**EXERCISE:** When you give the entries again, keep every word as it stands and drop the pictures.

─── DATA SHOWN

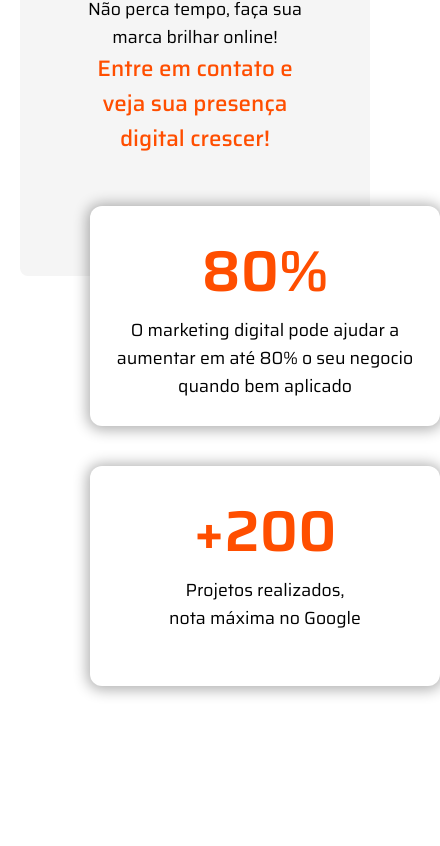
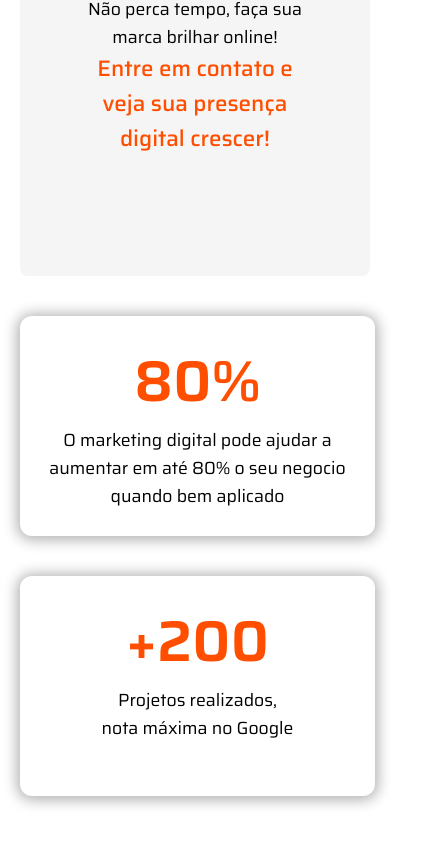
Before and after one commit to LeonardoCamposdev/avante-digital, a plain HTML site: page index.html in a window 390 px wide. Shown: the part 5873-6719 px from the top of the page, 440 px wide, since content can reach past the window. Drawn offline with Linux system fonts and the light colour scheme.

Commit message:
Update gestao-redes.css

```diff
--- a/estilos/home/gestao-redes.css
+++ b/estilos/home/gestao-redes.css
@@ -34,9 +34,10 @@
 
 
 .gestao-redes-lista{
-    display: flex;
+    display: grid;
+    grid-template-columns: auto auto;
     gap: 40px;
-    flex-wrap: wrap;
+    justify-content: start
 }
 
 .gestao-redes-lista li{
@@ -47,7 +48,7 @@
     box-shadow: 0px 1px 14px 3px #0000004f;
     position: relative;
     top: -70px;
-    left: 70px;
+    left: 75px;
     width: 315px;
     height: 180px;
 }
@@ -63,3 +64,17 @@
     text-align: center;
     margin-bottom: 60px;
 }
+
+@media (max-width:980px){
+
+.gestao-redes-lista{
+    display: grid;
+    grid-template-columns: 1fr;
+    justify-items: center;
+    margin-top: 40px;
+}
+
+.gestao-redes-lista li{
+    position: inherit;
+}
+}
```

──────

**RESULT BELOW:**
Before and after one commit to LeonardoCamposdev/avante-digital, a plain HTML site: page index.html in a window 390 px wide. Shown: the part 5873-6719 px from the top of the page, 440 px wide, since content can reach past the window. Drawn offline with Linux system fonts and the light colour scheme.

Commit message:
Update gestao-redes.css

```diff
--- a/estilos/home/gestao-redes.css
+++ b/estilos/home/gestao-redes.css
@@ -34,9 +34,10 @@
 
 
 .gestao-redes-lista{
-    display: flex;
+    display: grid;
+    grid-template-columns: auto auto;
     gap: 40px;
-    flex-wrap: wrap;
+    justify-content: start
 }
 
 .gestao-redes-lista li{
@@ -47,7 +48,7 @@
     box-shadow: 0px 1px 14px 3px #0000004f;
     position: relative;
     top: -70px;
-    left: 70px;
+    left: 75px;
     width: 315px;
     height: 180px;
 }
@@ -63,3 +64,17 @@
     text-align: center;
     margin-bottom: 60px;
 }
+
+@media (max-width:980px){
+
+.gestao-redes-lista{
+    display: grid;
+    grid-template-columns: 1fr;
+    justify-items: center;
+    margin-top: 40px;
+}
+
+.gestao-redes-lista li{
+    position: inherit;
+}
+}
```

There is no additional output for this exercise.